GIVEN RECORDS>

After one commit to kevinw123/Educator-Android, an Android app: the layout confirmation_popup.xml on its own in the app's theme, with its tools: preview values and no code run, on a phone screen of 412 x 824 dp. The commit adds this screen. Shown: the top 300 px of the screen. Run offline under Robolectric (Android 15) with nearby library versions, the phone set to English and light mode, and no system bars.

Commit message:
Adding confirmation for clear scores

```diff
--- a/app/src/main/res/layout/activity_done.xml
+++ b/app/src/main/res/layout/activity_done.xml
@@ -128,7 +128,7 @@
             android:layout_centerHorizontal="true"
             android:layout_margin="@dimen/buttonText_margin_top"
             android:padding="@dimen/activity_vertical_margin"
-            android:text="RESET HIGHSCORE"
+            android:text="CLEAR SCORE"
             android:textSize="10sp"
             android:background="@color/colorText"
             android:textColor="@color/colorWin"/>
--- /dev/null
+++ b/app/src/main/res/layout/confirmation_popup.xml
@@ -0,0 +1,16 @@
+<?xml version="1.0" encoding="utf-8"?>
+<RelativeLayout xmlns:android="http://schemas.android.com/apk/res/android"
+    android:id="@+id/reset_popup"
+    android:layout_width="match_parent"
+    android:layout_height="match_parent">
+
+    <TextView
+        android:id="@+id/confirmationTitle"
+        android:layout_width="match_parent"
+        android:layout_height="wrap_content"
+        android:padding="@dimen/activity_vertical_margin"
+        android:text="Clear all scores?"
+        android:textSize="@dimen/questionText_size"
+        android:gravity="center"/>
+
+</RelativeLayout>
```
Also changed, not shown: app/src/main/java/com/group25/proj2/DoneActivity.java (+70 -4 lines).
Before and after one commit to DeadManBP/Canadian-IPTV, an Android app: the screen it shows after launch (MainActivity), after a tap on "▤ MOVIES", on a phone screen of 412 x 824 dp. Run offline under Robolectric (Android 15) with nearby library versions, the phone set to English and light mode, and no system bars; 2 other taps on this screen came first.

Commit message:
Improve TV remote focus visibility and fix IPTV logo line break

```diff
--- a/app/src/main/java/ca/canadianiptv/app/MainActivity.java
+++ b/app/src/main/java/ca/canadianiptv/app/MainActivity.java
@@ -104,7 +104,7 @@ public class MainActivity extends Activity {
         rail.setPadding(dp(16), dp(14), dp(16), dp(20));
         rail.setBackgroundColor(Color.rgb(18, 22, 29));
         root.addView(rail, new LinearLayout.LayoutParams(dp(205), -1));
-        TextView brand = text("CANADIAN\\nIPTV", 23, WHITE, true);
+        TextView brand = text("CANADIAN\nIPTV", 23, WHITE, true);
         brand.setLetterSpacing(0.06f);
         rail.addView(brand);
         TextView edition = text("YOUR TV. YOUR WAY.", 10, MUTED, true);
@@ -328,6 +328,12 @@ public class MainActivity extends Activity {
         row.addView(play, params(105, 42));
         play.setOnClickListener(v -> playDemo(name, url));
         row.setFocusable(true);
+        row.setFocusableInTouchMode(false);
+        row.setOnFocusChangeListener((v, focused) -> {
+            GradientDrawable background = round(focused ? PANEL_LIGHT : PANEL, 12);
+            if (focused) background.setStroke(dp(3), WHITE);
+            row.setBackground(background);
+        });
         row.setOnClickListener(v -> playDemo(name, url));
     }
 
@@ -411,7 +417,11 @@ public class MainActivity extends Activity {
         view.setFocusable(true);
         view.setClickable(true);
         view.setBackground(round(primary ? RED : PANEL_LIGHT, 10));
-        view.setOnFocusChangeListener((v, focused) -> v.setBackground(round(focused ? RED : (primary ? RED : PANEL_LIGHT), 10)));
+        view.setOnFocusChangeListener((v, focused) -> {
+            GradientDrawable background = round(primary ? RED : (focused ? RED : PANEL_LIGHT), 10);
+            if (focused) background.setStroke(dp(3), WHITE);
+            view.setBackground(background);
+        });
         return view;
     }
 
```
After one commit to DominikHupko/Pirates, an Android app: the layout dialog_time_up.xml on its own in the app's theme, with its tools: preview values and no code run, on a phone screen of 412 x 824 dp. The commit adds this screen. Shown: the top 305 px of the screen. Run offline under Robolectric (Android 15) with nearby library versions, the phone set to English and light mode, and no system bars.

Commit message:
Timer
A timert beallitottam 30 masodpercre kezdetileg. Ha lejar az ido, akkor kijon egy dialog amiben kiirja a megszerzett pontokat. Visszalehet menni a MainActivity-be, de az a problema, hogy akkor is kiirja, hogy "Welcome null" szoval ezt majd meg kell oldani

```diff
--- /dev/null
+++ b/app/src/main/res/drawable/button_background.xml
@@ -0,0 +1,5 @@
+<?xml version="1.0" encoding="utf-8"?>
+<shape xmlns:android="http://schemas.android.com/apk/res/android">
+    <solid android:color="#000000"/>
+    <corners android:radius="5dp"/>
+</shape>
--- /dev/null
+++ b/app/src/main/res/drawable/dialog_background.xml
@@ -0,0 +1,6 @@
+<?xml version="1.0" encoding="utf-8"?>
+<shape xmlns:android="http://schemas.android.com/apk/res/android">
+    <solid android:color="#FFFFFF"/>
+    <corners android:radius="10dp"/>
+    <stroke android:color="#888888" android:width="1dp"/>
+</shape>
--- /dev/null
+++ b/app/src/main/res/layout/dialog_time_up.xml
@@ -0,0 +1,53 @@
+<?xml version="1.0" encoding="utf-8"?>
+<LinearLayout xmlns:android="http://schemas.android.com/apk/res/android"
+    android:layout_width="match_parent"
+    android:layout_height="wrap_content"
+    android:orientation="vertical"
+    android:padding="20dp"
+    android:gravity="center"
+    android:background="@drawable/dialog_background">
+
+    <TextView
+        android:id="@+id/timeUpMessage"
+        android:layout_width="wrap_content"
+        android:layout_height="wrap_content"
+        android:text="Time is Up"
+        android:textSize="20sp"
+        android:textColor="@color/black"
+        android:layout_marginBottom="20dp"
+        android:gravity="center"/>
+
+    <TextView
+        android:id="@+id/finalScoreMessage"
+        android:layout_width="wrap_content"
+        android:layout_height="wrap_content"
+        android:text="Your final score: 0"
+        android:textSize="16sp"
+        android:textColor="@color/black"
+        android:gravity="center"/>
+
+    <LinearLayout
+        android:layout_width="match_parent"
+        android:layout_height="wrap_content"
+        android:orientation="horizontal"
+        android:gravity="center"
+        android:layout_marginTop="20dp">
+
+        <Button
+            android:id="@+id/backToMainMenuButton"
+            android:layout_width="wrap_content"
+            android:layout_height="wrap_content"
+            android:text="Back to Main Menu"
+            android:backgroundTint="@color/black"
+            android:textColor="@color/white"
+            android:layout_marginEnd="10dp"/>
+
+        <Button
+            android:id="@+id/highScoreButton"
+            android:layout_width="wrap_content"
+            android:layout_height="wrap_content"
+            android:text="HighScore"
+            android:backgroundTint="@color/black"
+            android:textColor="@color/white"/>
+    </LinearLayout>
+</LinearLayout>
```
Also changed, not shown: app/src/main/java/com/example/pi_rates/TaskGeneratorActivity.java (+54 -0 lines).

REQUIREMENT> Write out every entry again so that each line matches the original exactly.

SOLVED EXERCISE>
After one commit to kevinw123/Educator-Android, an Android app: the layout confirmation_popup.xml on its own in the app's theme, with its tools: preview values and no code run, on a phone screen of 412 x 824 dp. The commit adds this screen. Shown: the top 300 px of the screen. Run offline under Robolectric (Android 15) with nearby library versions, the phone set to English and light mode, and no system bars.

Commit message:
Adding confirmation for clear scores

```diff
--- a/app/src/main/res/layout/activity_done.xml
+++ b/app/src/main/res/layout/activity_done.xml
@@ -128,7 +128,7 @@
             android:layout_centerHorizontal="true"
             android:layout_margin="@dimen/buttonText_margin_top"
             android:padding="@dimen/activity_vertical_margin"
-            android:text="RESET HIGHSCORE"
+            android:text="CLEAR SCORE"
             android:textSize="10sp"
             android:background="@color/colorText"
             android:textColor="@color/colorWin"/>
--- /dev/null
+++ b/app/src/main/res/layout/confirmation_popup.xml
@@ -0,0 +1,16 @@
+<?xml version="1.0" encoding="utf-8"?>
+<RelativeLayout xmlns:android="http://schemas.android.com/apk/res/android"
+    android:id="@+id/reset_popup"
+    android:layout_width="match_parent"
+    android:layout_height="match_parent">
+
+    <TextView
+        android:id="@+id/confirmationTitle"
+        android:layout_width="match_parent"
+        android:layout_height="wrap_content"
+        android:padding="@dimen/activity_vertical_margin"
+        android:text="Clear all scores?"
+        android:textSize="@dimen/questionText_size"
+        android:gravity="center"/>
+
+</RelativeLayout>
```
Also changed, not shown: app/src/main/java/com/group25/proj2/DoneActivity.java (+70 -4 lines).
Before and after one commit to DeadManBP/Canadian-IPTV, an Android app: the screen it shows after launch (MainActivity), after a tap on "▤ MOVIES", on a phone screen of 412 x 824 dp. Run offline under Robolectric (Android 15) with nearby library versions, the phone set to English and light mode, and no system bars; 2 other taps on this screen came first.

Commit message:
Improve TV remote focus visibility and fix IPTV logo line break

```diff
--- a/app/src/main/java/ca/canadianiptv/app/MainActivity.java
+++ b/app/src/main/java/ca/canadianiptv/app/MainActivity.java
@@ -104,7 +104,7 @@ public class MainActivity extends Activity {
         rail.setPadding(dp(16), dp(14), dp(16), dp(20));
         rail.setBackgroundColor(Color.rgb(18, 22, 29));
         root.addView(rail, new LinearLayout.LayoutParams(dp(205), -1));
-        TextView brand = text("CANADIAN\\nIPTV", 23, WHITE, true);
+        TextView brand = text("CANADIAN\nIPTV", 23, WHITE, true);
         brand.setLetterSpacing(0.06f);
         rail.addView(brand);
         TextView edition = text("YOUR TV. YOUR WAY.", 10, MUTED, true);
@@ -328,6 +328,12 @@ public class MainActivity extends Activity {
         row.addView(play, params(105, 42));
         play.setOnClickListener(v -> playDemo(name, url));
         row.setFocusable(true);
+        row.setFocusableInTouchMode(false);
+        row.setOnFocusChangeListener((v, focused) -> {
+            GradientDrawable background = round(focused ? PANEL_LIGHT : PANEL, 12);
+            if (focused) background.setStroke(dp(3), WHITE);
+            row.setBackground(background);
+        });
         row.setOnClickListener(v -> playDemo(name, url));
     }
 
@@ -411,7 +417,11 @@ public class MainActivity extends Activity {
         view.setFocusable(true);
         view.setClickable(true);
         view.setBackground(round(primary ? RED : PANEL_LIGHT, 10));
-        view.setOnFocusChangeListener((v, focused) -> v.setBackground(round(focused ? RED : (primary ? RED : PANEL_LIGHT), 10)));
+        view.setOnFocusChangeListener((v, focused) -> {
+            GradientDrawable background = round(primary ? RED : (focused ? RED : PANEL_LIGHT), 10);
+            if (focused) background.setStroke(dp(3), WHITE);
+            view.setBackground(background);
+        });
         return view;
     }
 
```
After one commit to DominikHupko/Pirates, an Android app: the layout dialog_time_up.xml on its own in the app's theme, with its tools: preview values and no code run, on a phone screen of 412 x 824 dp. The commit adds this screen. Shown: the top 305 px of the screen. Run offline under Robolectric (Android 15) with nearby library versions, the phone set to English and light mode, and no system bars.

Commit message:
Timer
A timert beallitottam 30 masodpercre kezdetileg. Ha lejar az ido, akkor kijon egy dialog amiben kiirja a megszerzett pontokat. Visszalehet menni a MainActivity-be, de az a problema, hogy akkor is kiirja, hogy "Welcome null" szoval ezt majd meg kell oldani

```diff
--- /dev/null
+++ b/app/src/main/res/drawable/button_background.xml
@@ -0,0 +1,5 @@
+<?xml version="1.0" encoding="utf-8"?>
+<shape xmlns:android="http://schemas.android.com/apk/res/android">
+    <solid android:color="#000000"/>
+    <corners android:radius="5dp"/>
+</shape>
--- /dev/null
+++ b/app/src/main/res/drawable/dialog_background.xml
@@ -0,0 +1,6 @@
+<?xml version="1.0" encoding="utf-8"?>
+<shape xmlns:android="http://schemas.android.com/apk/res/android">
+    <solid android:color="#FFFFFF"/>
+    <corners android:radius="10dp"/>
+    <stroke android:color="#888888" android:width="1dp"/>
+</shape>
--- /dev/null
+++ b/app/src/main/res/layout/dialog_time_up.xml
@@ -0,0 +1,53 @@
+<?xml version="1.0" encoding="utf-8"?>
+<LinearLayout xmlns:android="http://schemas.android.com/apk/res/android"
+    android:layout_width="match_parent"
+    android:layout_height="wrap_content"
+    android:orientation="vertical"
+    android:padding="20dp"
+    android:gravity="center"
+    android:background="@drawable/dialog_background">
+
+    <TextView
+        android:id="@+id/timeUpMessage"
+        android:layout_width="wrap_content"
+        android:layout_height="wrap_content"
+        android:text="Time is Up"
+        android:textSize="20sp"
+        android:textColor="@color/black"
+        android:layout_marginBottom="20dp"
+        android:gravity="center"/>
+
+    <TextView
+        android:id="@+id/finalScoreMessage"
+        android:layout_width="wrap_content"
+        android:layout_height="wrap_content"
+        android:text="Your final score: 0"
+        android:textSize="16sp"
+        android:textColor="@color/black"
+        android:gravity="center"/>
+
+    <LinearLayout
+        android:layout_width="match_parent"
+        android:layout_height="wrap_content"
+        android:orientation="horizontal"
+        android:gravity="center"
+        android:layout_marginTop="20dp">
+
+        <Button
+            android:id="@+id/backToMainMenuButton"
+            android:layout_width="wrap_content"
+            android:layout_height="wrap_content"
+            android:text="Back to Main Menu"
+            android:backgroundTint="@color/black"
+            android:textColor="@color/white"
+            android:layout_marginEnd="10dp"/>
+
+        <Button
+            android:id="@+id/highScoreButton"
+            android:layout_width="wrap_content"
+            android:layout_height="wrap_content"
+            android:text="HighScore"
+            android:backgroundTint="@color/black"
+            android:textColor="@color/white"/>
+    </LinearLayout>
+</LinearLayout>
```
Also changed, not shown: app/src/main/java/com/example/pi_rates/TaskGeneratorActivity.java (+54 -0 lines).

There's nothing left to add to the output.